The Science Behind a Broken Heart
How many times in our lives as we get older do we hear of an older couple where one passes away and then the other dies too not so long afterwards.
As a health Sciences lecturer I have sometimes wondered about the physiology of this occurrence and so i was interested to read this article.
Hope you enjoy it too!
With a large portion of society entering their later years, we often see the effect of one member of a long-established couple passing away and then the other succumbing a short period later. Oftentimes described as “dying of a broken heart”, a new study published in the Journal of the American Medical Association Internal Medicine has showed that there is actual science behind this occurrence.
The conclusions of the study, which was conducted at St. George’s University of London, declares that grief can lead to an increased amount of physical stress and that it can also add to the risk of people losing interest in taking their medications.

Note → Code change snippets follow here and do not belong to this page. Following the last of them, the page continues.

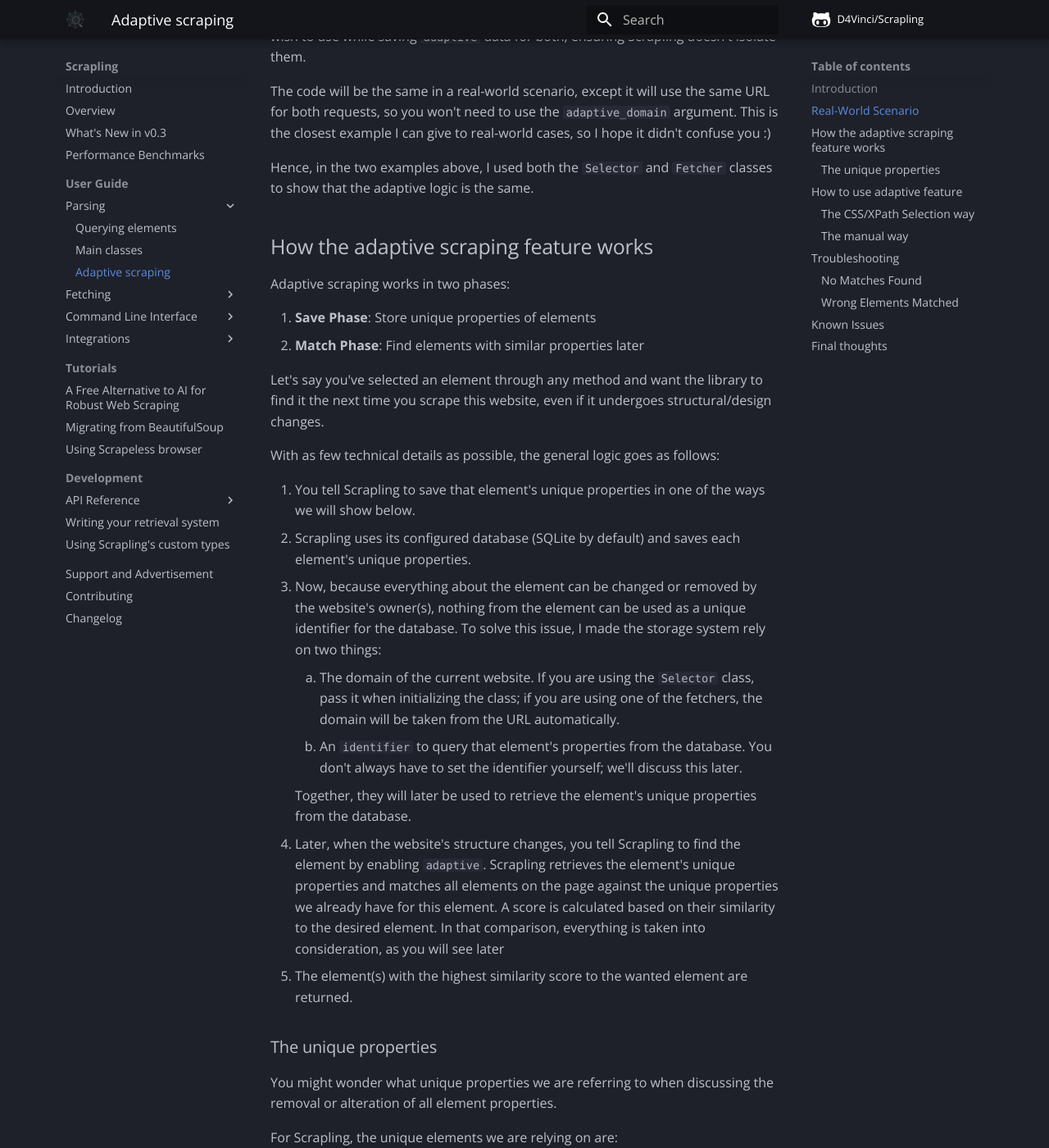
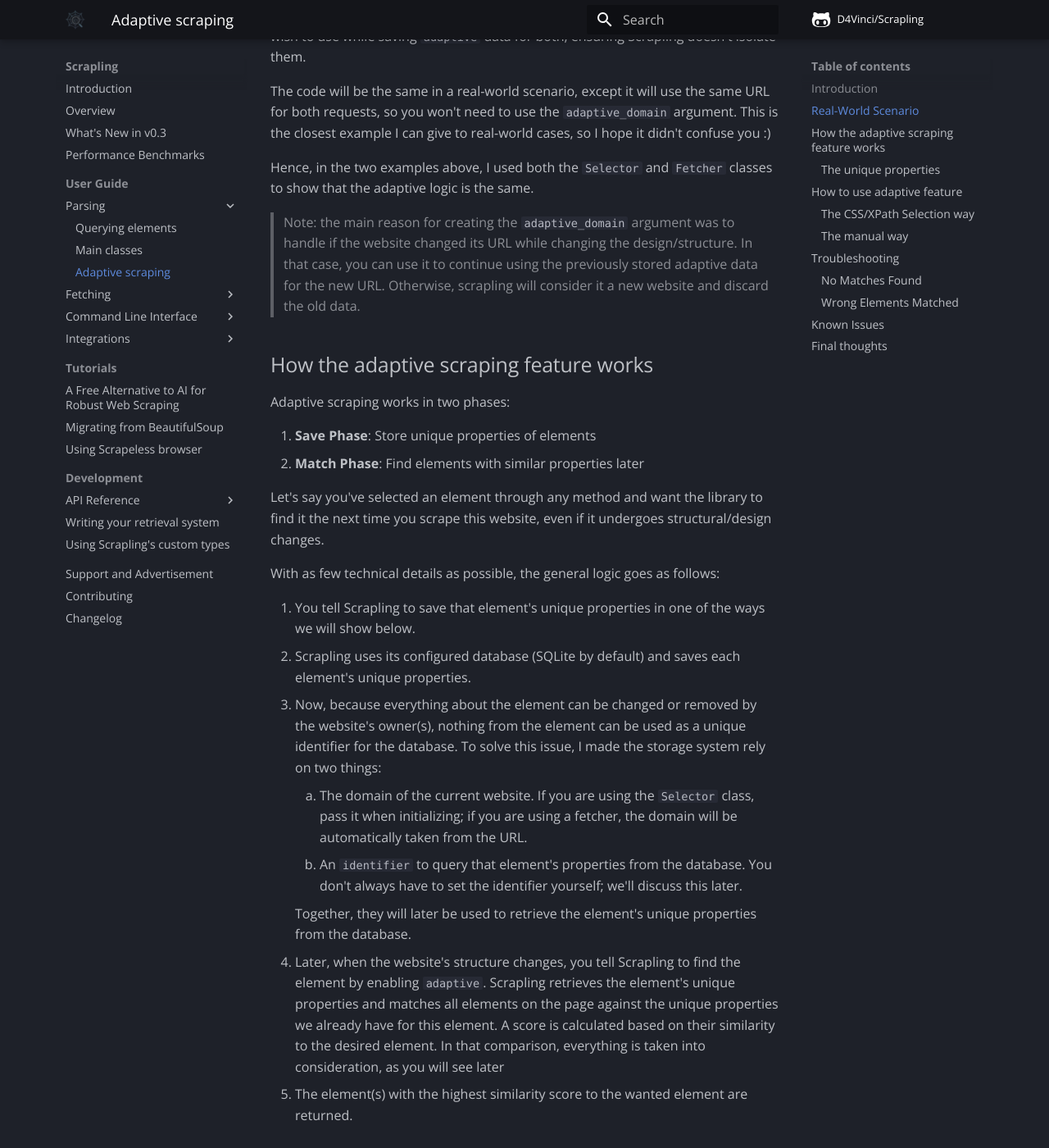
Before and after one commit to malik-aliyev-94/Scrapling, an MkDocs documentation site: the page built from docs/parsing/adaptive.md, in a window 1280 px wide and 1400 px high, scrolled down 2777 px. Shown: the whole window at 82% size. Built offline with MkDocs 1.6.1 and Material for MkDocs 9.7.7, drawn with Linux system fonts in a browser that asks for light colours; some web fonts are replaced; comment, search, counter and statistics services are not loaded; some of the changed text lies outside the part shown.

Commit message:
docs: adding more data to the `adaptive` feature page

````diff
--- a/docs/parsing/adaptive.md
+++ b/docs/parsing/adaptive.md
@@ -50,7 +50,7 @@
 ```
 The selector will no longer function, and your code needs maintenance. That's where Scrapling's `adaptive` feature comes into play.
 
-With Scrapling, you can enable the `adaptive` feature the first time you select an element, and the next time you select that element and it doesn't exist, Scrapling will remember its properties and search on the website for the element with the highest percentage of similarity to that element and without AI :)
+With Scrapling, you can enable the `adaptive` feature the first time you select an element, and the next time you select that element and it doesn't exist, Scrapling will remember its properties and search on the website for the element with the highest percentage of similarity to that element, and without AI :)
 
 ```python
 from scrapling import Selector, Fetcher
@@ -100,6 +100,8 @@
 
 Hence, in the two examples above, I used both the `Selector` and `Fetcher` classes to show that the adaptive logic is the same.
 
+> Note: the main reason for creating the `adaptive_domain` argument was to handle if the website changed its URL while changing the design/structure. In that case, you can use it to continue using the previously stored adaptive data for the new URL. Otherwise, scrapling will consider it a new website and discard the old data.
+
 ## How the adaptive scraping feature works
 Adaptive scraping works in two phases:
 
@@ -113,7 +115,7 @@
   1. You tell Scrapling to save that element's unique properties in one of the ways we will show below.
   2. Scrapling uses its configured database (SQLite by default) and saves each element's unique properties.
   3. Now, because everything about the element can be changed or removed by the website's owner(s), nothing from the element can be used as a unique identifier for the database. To solve this issue, I made the storage system rely on two things:
-     1. The domain of the current website. If you are using the `Selector` class, pass it when initializing the class; if you are using one of the fetchers, the domain will be taken from the URL automatically.
+     1. The domain of the current website. If you are using the `Selector` class, pass it when initializing; if you are using a fetcher, the domain will be automatically taken from the URL.
      2. An `identifier` to query that element's properties from the database. You don't always have to set the identifier yourself; we'll discuss this later.
 
      Together, they will later be used to retrieve the element's unique properties from the database.
````
Also changed, not shown: other parts of docs/parsing/adaptive.md (+1 -1 lines).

This was one of the most recent studies to actually investigate bereavement as a genuine risk factor for cardiovascular issues. The researchers involved with the study assessed the rate of heart attack and stroke victims in patients over the age of 60 whose partner or significant other had recently passed away. The researchers then compared this data to individuals whose partners were still alive.
The study involved 30,447 people whose partner died and 83,588 whose partner did not. Unsurprisingly, the researchers found that 16 out of every 10,000 people whose partner died experienced a heart attack or stroke within 30 days of it occurring. Compare that with only 8 of every 10,000 from the control population.
Thirty days later, however, the risk begins to fall for those who have recently lost their partner.
Speaking to the media, Dr. Sunil Shah (a co-author of the study) declared that “we often use the term “a broken heart” to signify the pain of losing a loved one and our study shows that bereavement can have a direct effect on the health of the heart.” Previous studies have shown that people suffering from grief can see changes in blood clotting, blood pressure and heart rate control.
The combination of adverse physiological responses (such as avoiding taking daily doses of medication) with the symptoms associated with grief can significantly raise a persons likelihood of suffering a stroke or heart attack. With loneliness in senior citizens widely-considered to be another heavy risk factor of death, it is clear that further study is definitely needed to help combat this growing scourge among a large portion of our population.
To your health!
Article Resource Link: http://www.sciencedaily.com/releases/2014/02/140225101258.htm